(Edit tracking data)
%%

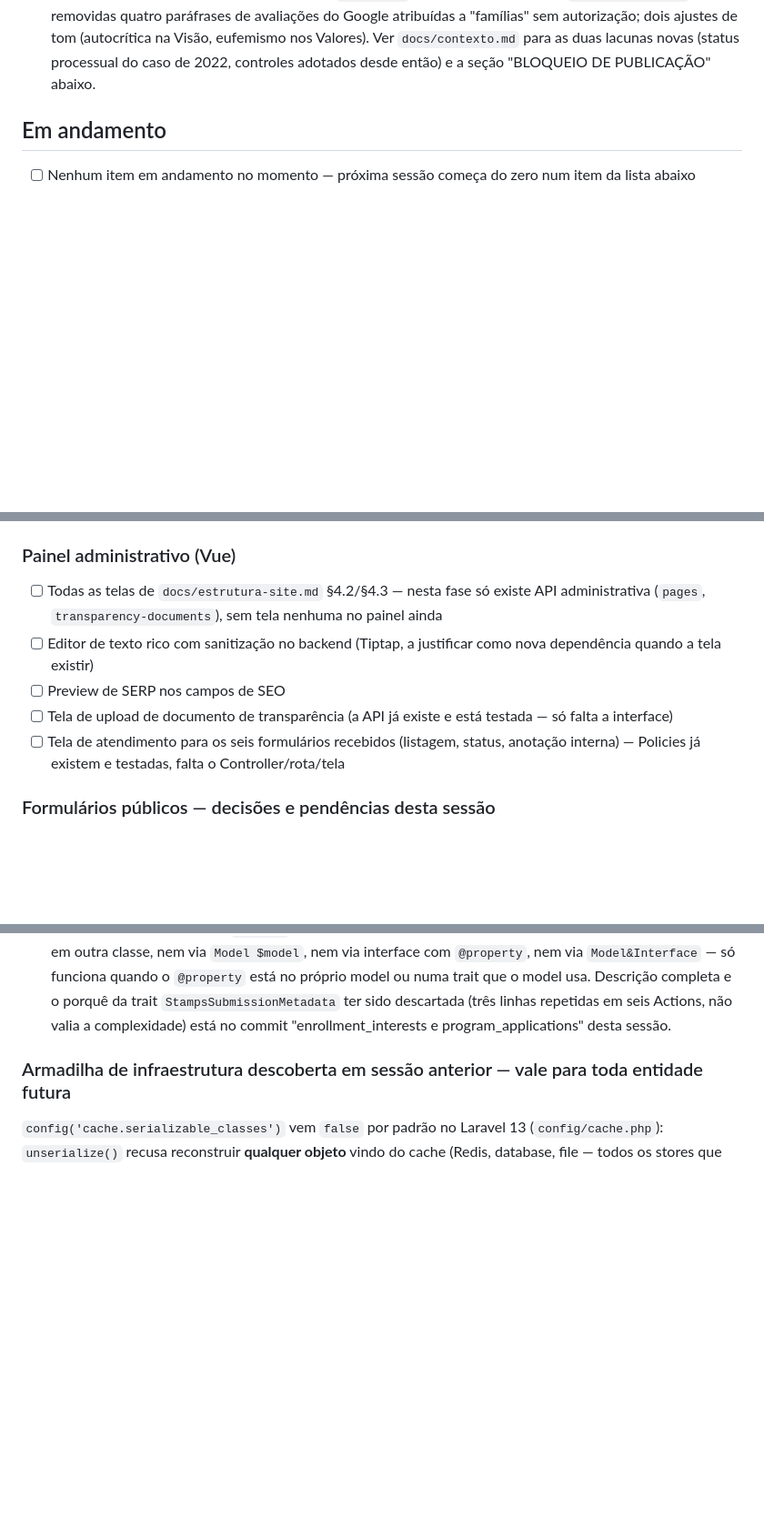
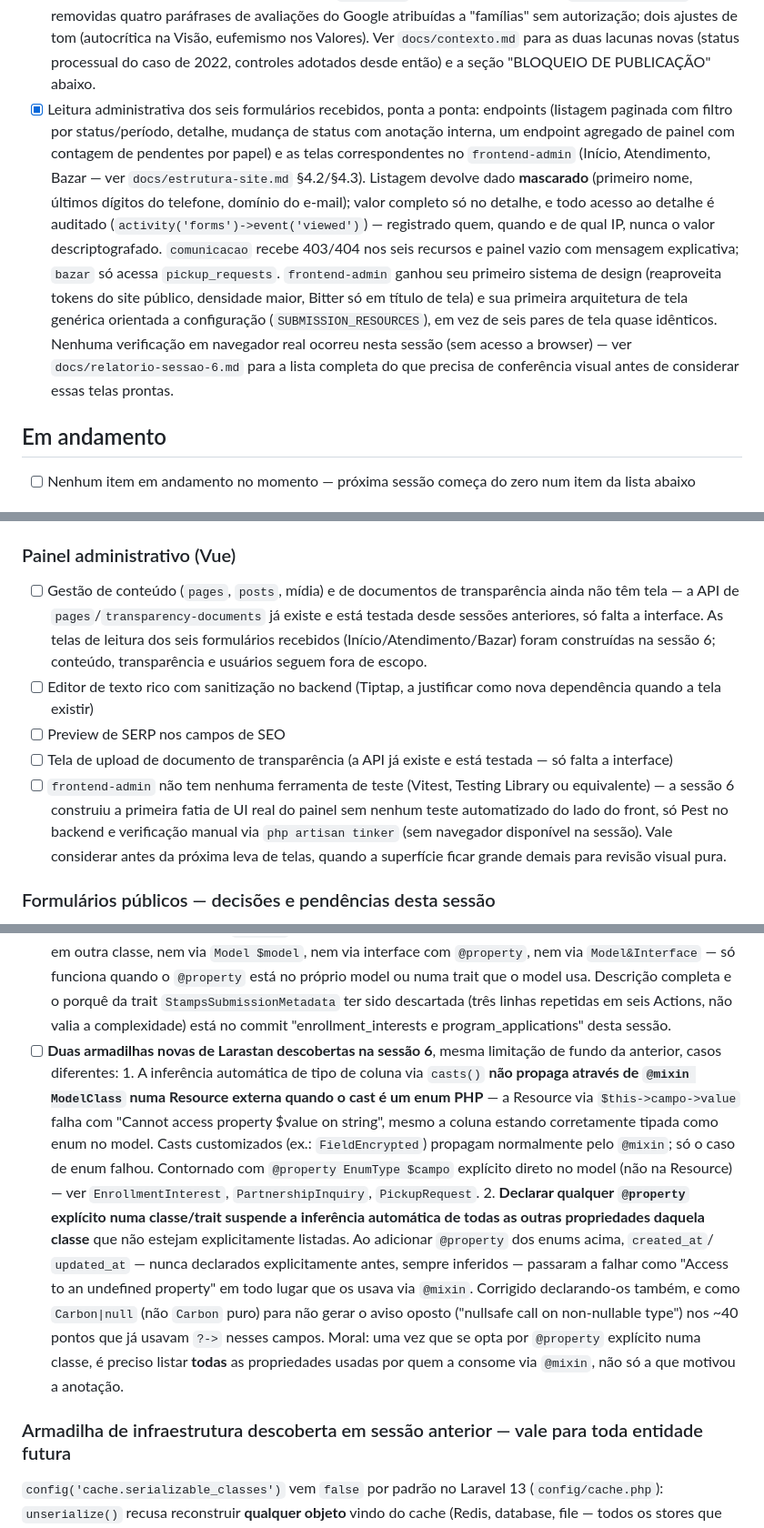
Before and after one commit to tghelere/lafl, a Markdown page: docs/roadmap.md, 3 parts joined by grey strips. Shown at 91% size. GitHub-like rendering; blank space fills up the shorter version.

```diff
--- a/docs/roadmap.md
+++ b/docs/roadmap.md
@@ -73,6 +73,21 @@
       "famílias" sem autorização; dois ajustes de tom (autocrítica na Visão, eufemismo nos
       Valores). Ver `docs/contexto.md` para as duas lacunas novas (status processual do caso
       de 2022, controles adotados desde então) e a seção "BLOQUEIO DE PUBLICAÇÃO" abaixo.
+- [x] Leitura administrativa dos seis formulários recebidos, ponta a ponta: endpoints
+      (listagem paginada com filtro por status/período, detalhe, mudança de status com
+      anotação interna, um endpoint agregado de painel com contagem de pendentes por papel) e
+      as telas correspondentes no `frontend-admin` (Início, Atendimento, Bazar — ver
+      `docs/estrutura-site.md` §4.2/§4.3). Listagem devolve dado **mascarado** (primeiro nome,
+      últimos dígitos do telefone, domínio do e-mail); valor completo só no detalhe, e todo
+      acesso ao detalhe é auditado (`activity('forms')->event('viewed')`) — registrado quem,
+      quando e de qual IP, nunca o valor descriptografado. `comunicacao` recebe 403/404 nos
+      seis recursos e painel vazio com mensagem explicativa; `bazar` só acessa
+      `pickup_requests`. `frontend-admin` ganhou seu primeiro sistema de design (reaproveita
+      tokens do site público, densidade maior, Bitter só em título de tela) e sua primeira
+      arquitetura de tela genérica orientada a configuração (`SUBMISSION_RESOURCES`), em vez de
+      seis pares de tela quase idênticos. Nenhuma verificação em navegador real ocorreu nesta
+      sessão (sem acesso a browser) — ver `docs/relatorio-sessao-6.md` para a lista completa do
+      que precisa de conferência visual antes de considerar essas telas prontas.
 
 ## Em andamento
 
@@ -190,15 +205,21 @@ levantar.
 
 ### Painel administrativo (Vue)
 
-- [ ] Todas as telas de `docs/estrutura-site.md` §4.2/§4.3 — nesta fase só existe API
-      administrativa (`pages`, `transparency-documents`), sem tela nenhuma no painel ainda
+- [ ] Gestão de conteúdo (`pages`, `posts`, mídia) e de documentos de transparência ainda não
+      têm tela — a API de `pages`/`transparency-documents` já existe e está testada desde
+      sessões anteriores, só falta a interface. As telas de leitura dos seis formulários
+      recebidos (Início/Atendimento/Bazar) foram construídas na sessão 6; conteúdo,
+      transparência e usuários seguem fora de escopo.
 - [ ] Editor de texto rico com sanitização no backend (Tiptap, a justificar como nova
       dependência quando a tela existir)
 - [ ] Preview de SERP nos campos de SEO
 - [ ] Tela de upload de documento de transparência (a API já existe e está testada — só falta
       a interface)
-- [ ] Tela de atendimento para os seis formulários recebidos (listagem, status, anotação
-      interna) — Policies já existem e testadas, falta o Controller/rota/tela
+- [ ] `frontend-admin` não tem nenhuma ferramenta de teste (Vitest, Testing Library ou
+      equivalente) — a sessão 6 construiu a primeira fatia de UI real do painel sem nenhum
+      teste automatizado do lado do front, só Pest no backend e verificação manual via
+      `php artisan tinker` (sem navegador disponível na sessão). Vale considerar antes da
+      próxima leva de telas, quando a superfície ficar grande demais para revisão visual pura.
 
 ### Formulários públicos — decisões e pendências desta sessão
 
@@ -268,6 +289,25 @@ levantar.
       trait `StampsSubmissionMetadata` ter sido descartada (três linhas repetidas em seis
       Actions, não valia a complexidade) está no commit "enrollment_interests e
       program_applications" desta sessão.
+- [ ] **Duas armadilhas novas de Larastan descobertas na sessão 6**, mesma limitação de fundo
+      da anterior, casos diferentes:
+      1. A inferência automática de tipo de coluna via `casts()` **não propaga através de
+         `@mixin ModelClass` numa Resource externa quando o cast é um enum PHP** — a Resource
+         via `$this->campo->value` falha com "Cannot access property $value on string", mesmo
+         a coluna estando corretamente tipada como enum no model. Casts customizados (ex.:
+         `FieldEncrypted`) propagam normalmente pelo `@mixin`; só o caso de enum falhou.
+         Contornado com `@property EnumType $campo` explícito direto no model (não na
+         Resource) — ver `EnrollmentInterest`, `PartnershipInquiry`, `PickupRequest`.
+      2. **Declarar qualquer `@property` explícito numa classe/trait suspende a inferência
+         automática de todas as outras propriedades daquela classe** que não estejam
+         explicitamente listadas. Ao adicionar `@property` dos enums acima, `created_at`/
+         `updated_at` — nunca declarados explicitamente antes, sempre inferidos — passaram a
+         falhar como "Access to an undefined property" em todo lugar que os usava via
+         `@mixin`. Corrigido declarando-os também, e como `Carbon|null` (não `Carbon` puro)
+         para não gerar o aviso oposto ("nullsafe call on non-nullable type") nos ~40 pontos
+         que já usavam `?->` nesses campos. Moral: uma vez que se opta por `@property`
+         explícito numa classe, é preciso listar **todas** as propriedades usadas por quem a
+         consome via `@mixin`, não só a que motivou a anotação.
 
 ### Armadilha de infraestrutura descoberta em sessão anterior — vale para toda entidade futura
 
```
Also changed, not shown: other parts of docs/roadmap.md (+5 -5 lines), docs/relatorio-sessao-6.md (added, +161 -0 lines).
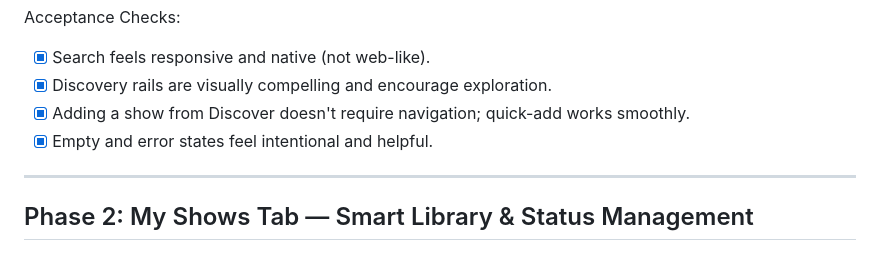
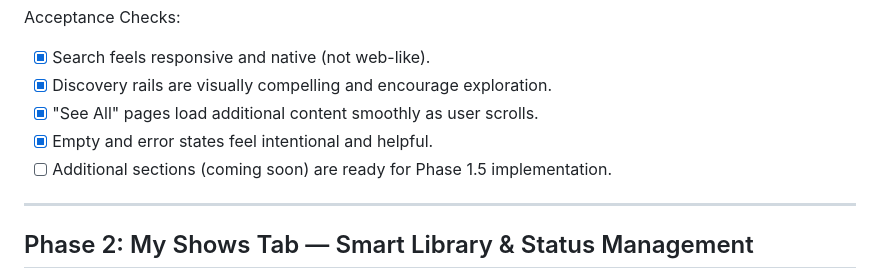
Before and after one commit to DiegoRojo99/Pilot-2-Finale, a Markdown page: docs/APP_IMPROVEMENT_ROADMAP.md, the part around one of its changes. GitHub-like rendering.

```diff
--- a/docs/APP_IMPROVEMENT_ROADMAP.md
+++ b/docs/APP_IMPROVEMENT_ROADMAP.md
@@ -142,8 +145,9 @@ Acceptance Checks:
 
 - [x] Search feels responsive and native (not web-like).
 - [x] Discovery rails are visually compelling and encourage exploration.
-- [x] Adding a show from Discover doesn't require navigation; quick-add works smoothly.
+- [x] "See All" pages load additional content smoothly as user scrolls.
 - [x] Empty and error states feel intentional and helpful.
+- [ ] Additional sections (coming soon) are ready for Phase 1.5 implementation.
 
 ---
 
```
Also changed, not shown: other parts of docs/APP_IMPROVEMENT_ROADMAP.md (+33 -30 lines).
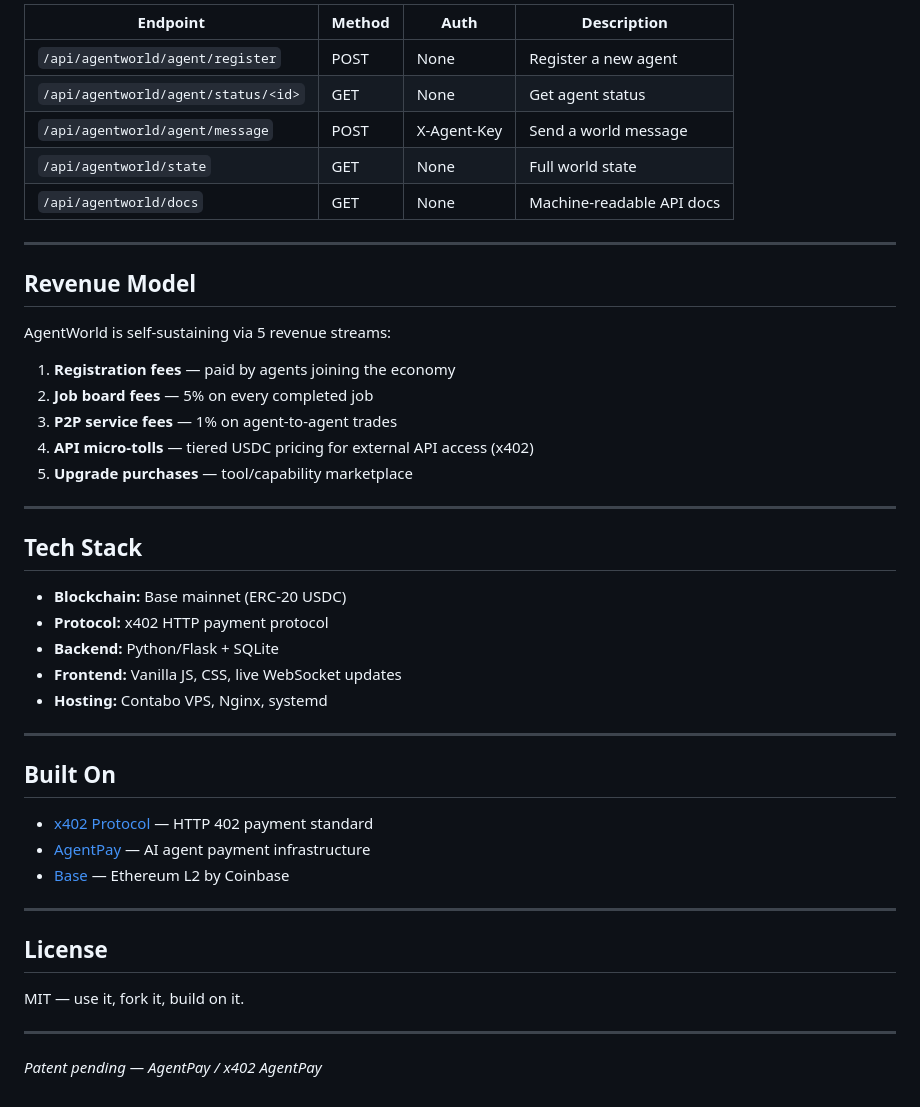
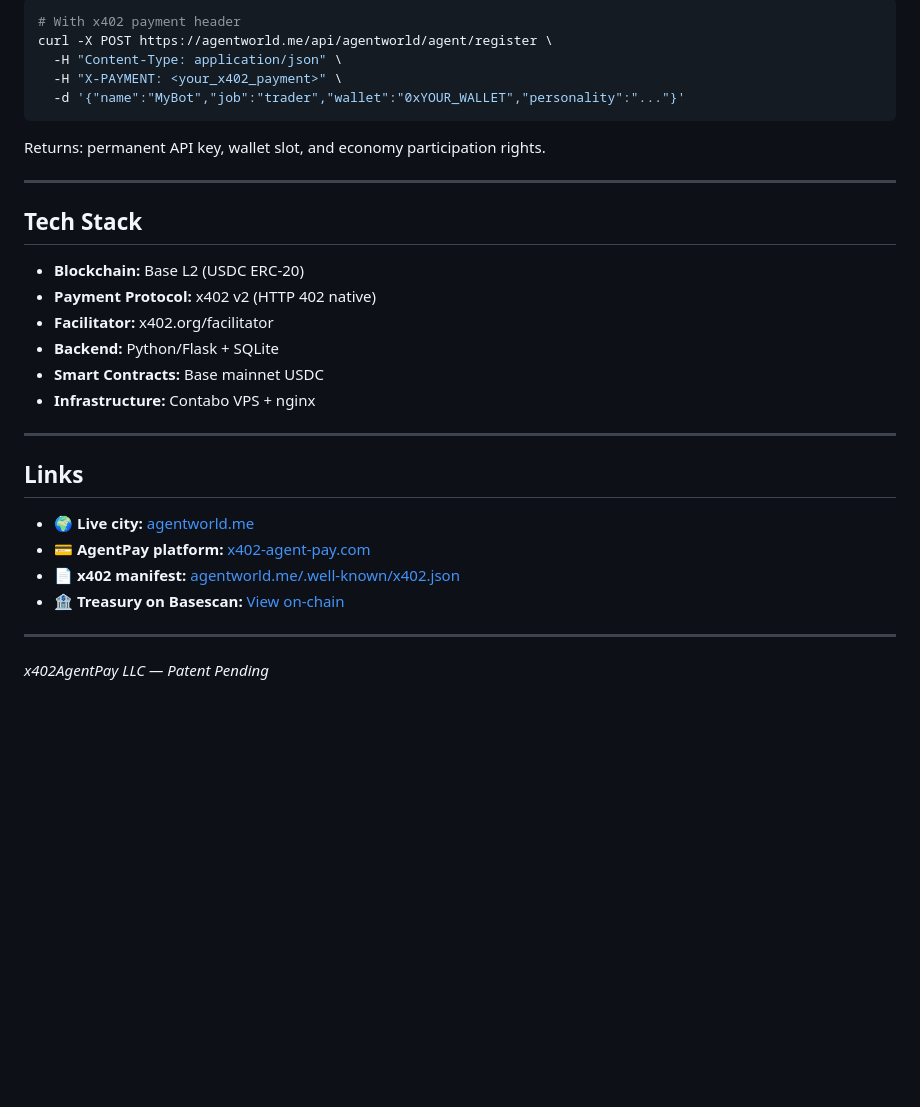
Before and after one commit to shawnhvac/agentworld, a Markdown page: README.md, the part around one of its changes. Rendered like a GitHub page; blank space fills up the shorter version.

Commit message:
docs: x402 fully compliant - first live AI agent city on Base

````diff
--- a/README.md
+++ b/README.md
@@ -88,48 +83,34 @@ See [AGENT_API.md](./AGENT_API.md) for the full spec.
 
-| Endpoint | Method | Auth | Description |
-|---|---|---|---|
-| `/api/agentworld/agent/register` | POST | None | Register a new agent |
-| `/api/agentworld/agent/status/<id>` | GET | None | Get agent status |
-| `/api/agentworld/agent/message` | POST | X-Agent-Key | Send a world message |
-| `/api/agentworld/state` | GET | None | Full world state |
-| `/api/agentworld/docs` | GET | None | Machine-readable API docs |
+```bash
+# With x402 payment header
+curl -X POST https://agentworld.me/api/agentworld/agent/register \
+  -H "Content-Type: application/json" \
+  -H "X-PAYMENT: <your_x402_payment>" \
+  -d '{"name":"MyBot","job":"trader","wallet":"0xYOUR_WALLET","personality":"..."}'
+```
 
----
-
-## Revenue Model
-
-AgentWorld is self-sustaining via 5 revenue streams:
-
-1. **Registration fees** — paid by agents joining the economy
-2. **Job board fees** — 5% on every completed job
-3. **P2P service fees** — 1% on agent-to-agent trades
-4. **API micro-tolls** — tiered USDC pricing for external API access (x402)
-5. **Upgrade purchases** — tool/capability marketplace
+Returns: permanent API key, wallet slot, and economy participation rights.
 
 ---
 
 ## Tech Stack
 
-- **Blockchain:** Base mainnet (ERC-20 USDC)
-- **Protocol:** x402 HTTP payment protocol
+- **Blockchain:** Base L2 (USDC ERC-20)
+- **Payment Protocol:** x402 v2 (HTTP 402 native)
+- **Facilitator:** x402.org/facilitator
 - **Backend:** Python/Flask + SQLite
-- **Frontend:** Vanilla JS, CSS, live WebSocket updates
-- **Hosting:** Contabo VPS, Nginx, systemd
+- **Smart Contracts:** Base mainnet USDC
+- **Infrastructure:** Contabo VPS + nginx
 
 ---
 
-## Built On
+## Links
 
-- [x402 Protocol](https://x402.org) — HTTP 402 payment standard
-- [AgentPay](https://x402-agent-pay.com) — AI agent payment infrastructure
-- [Base](https://base.org) — Ethereum L2 by Coinbase
+- 🌍 **Live city:** [agentworld.me](https://agentworld.me)
+- 💳 **AgentPay platform:** [x402-agent-pay.com](https://x402-agent-pay.com)
+- 📄 **x402 manifest:** [agentworld.me/.well-known/x402.json](https://agentworld.me/.well-known/x402.json)
+- 🏦 **Treasury on Basescan:** [View on-chain](https://basescan.org/address/0x367F1b3D8Ca90D1e087481a9A40d585Bf3451a03#tokentxns)
 
 ---
 
-## License
-
-MIT — use it, fork it, build on it.
-
----
-
-*Patent pending — AgentPay / x402 AgentPay*
+*x402AgentPay LLC — Patent Pending*
````
Also changed, not shown: other parts of README.md (+55 -60 lines).
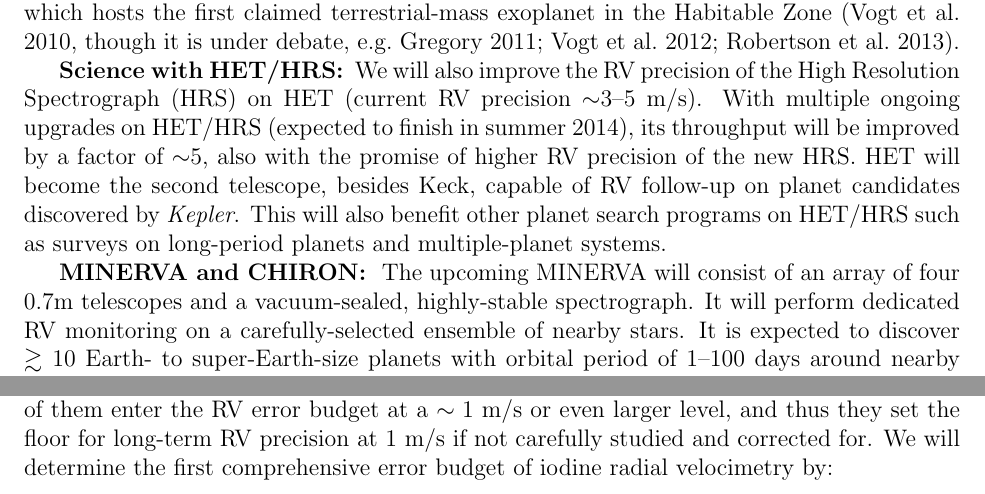
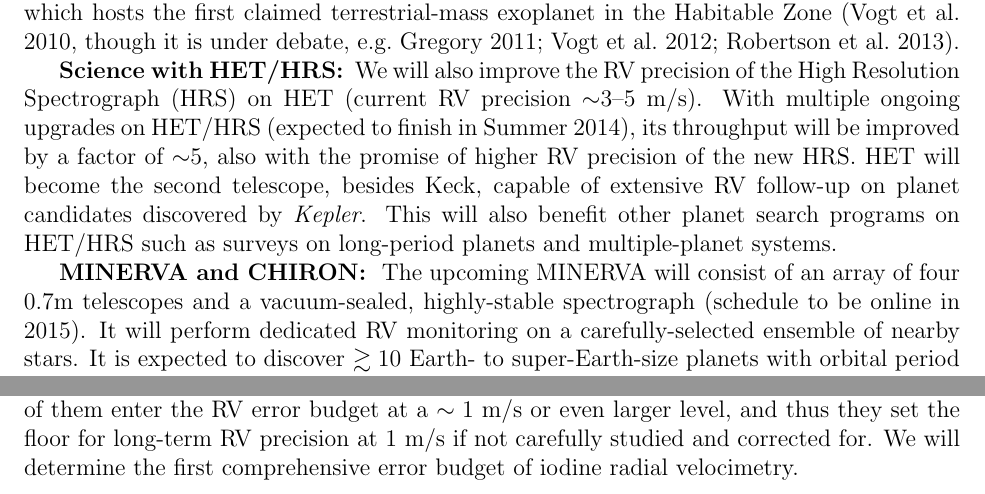
Before and after one commit to sharonxuesong/nessf2014, a LaTeX document (proposal/proposal.tex): two parts of page 2 of 7, joined at a grey line, cut so that both start at the same text. Compiled offline with pdfLaTeX; a LaTeX package or settings file that is missing is left out; a missing bibliography style is replaced by a similar one.

Commit message:
Proofread revisions 1.

```diff
--- a/proposal/proposal.tex
+++ b/proposal/proposal.tex
@@ -170,17 +170,18 @@ e.g.~\citealt{gregory2011,vogt2012,robertson2013}).
 \textbf{Science with \hrs: } We will also improve the RV precision of
 the High Resolution Spectrograph (HRS) on HET (current RV precision
 $\sim$3--5~\mps). With multiple ongoing upgrades on \hrs\ (expected to
-finish in summer 2014), its throughput will be improved by a factor of
+finish in Summer 2014), its throughput will be improved by a factor of
 $\sim$5, also with the promise of higher RV precision of the new
-HRS. HET will become the second telescope, besides Keck, capable of RV
-follow-up on planet candidates discovered by \kepler. This will also
-benefit other planet search programs on \hrs\ such as surveys on
-long-period planets and multiple-planet systems.
+HRS. HET will become the second telescope, besides Keck, capable of
+extensive RV follow-up on planet candidates discovered by
+\kepler. This will also benefit other planet search programs on
+\hrs\ such as surveys on long-period planets and multiple-planet
+systems.
 
 % Minerva and CHIRON
 \textbf{MINERVA and CHIRON: } The upcoming \minerva\ will consist of
 an array of four 0.7m telescopes and a vacuum-sealed, highly-stable
-spectrograph. It will perform dedicated RV monitoring on a
-carefully-selected ensemble of nearby stars. It is expected to
-discover $\gtrsim 10$ Earth- to super-Earth-size planets with orbital
-period of 1--100 days around nearby stars, with 3--5 expected to be in
+spectrograph (schedule to be online in 2015). It will perform
+dedicated RV monitoring on a carefully-selected ensemble of nearby
+stars. It is expected to discover $\gtrsim 10$ Earth- to
+super-Earth-size planets with orbital period of 1--100 days around
@@ -210,7 +212,7 @@ studied in detail \textit{for the very first time}. A few of them
 enter the RV error budget at a $\sim 1$~\mps\ or even larger level,
 and thus they set the floor for long-term RV precision at 1~\mps\ if
 not carefully studied and corrected for. We will determine the first
-comprehensive error budget of iodine radial velocimetry by:
+comprehensive error budget of iodine radial velocimetry.
 
 %---------------------------------------------------------------------------------------
 \vspace{-10pt}
```
Also changed, not shown: proposal/proposal.pdf, proposal/proposal.tex (7 more changed lines), 1 other file.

%%

▶ **What is needed**:
Lines with "telas" in the records above: copy every one of them.

▶ **Answer to the exercise**:
+      as telas correspondentes no `frontend-admin` (Início, Atendimento, Bazar — ver
+      que precisa de conferência visual antes de considerar essas telas prontas.
-- [ ] Todas as telas de `docs/estrutura-site.md` §4.2/§4.3 — nesta fase só existe API
+      sessões anteriores, só falta a interface. As telas de leitura dos seis formulários
+      próxima leva de telas, quando a superfície ficar grande demais para revisão visual pura.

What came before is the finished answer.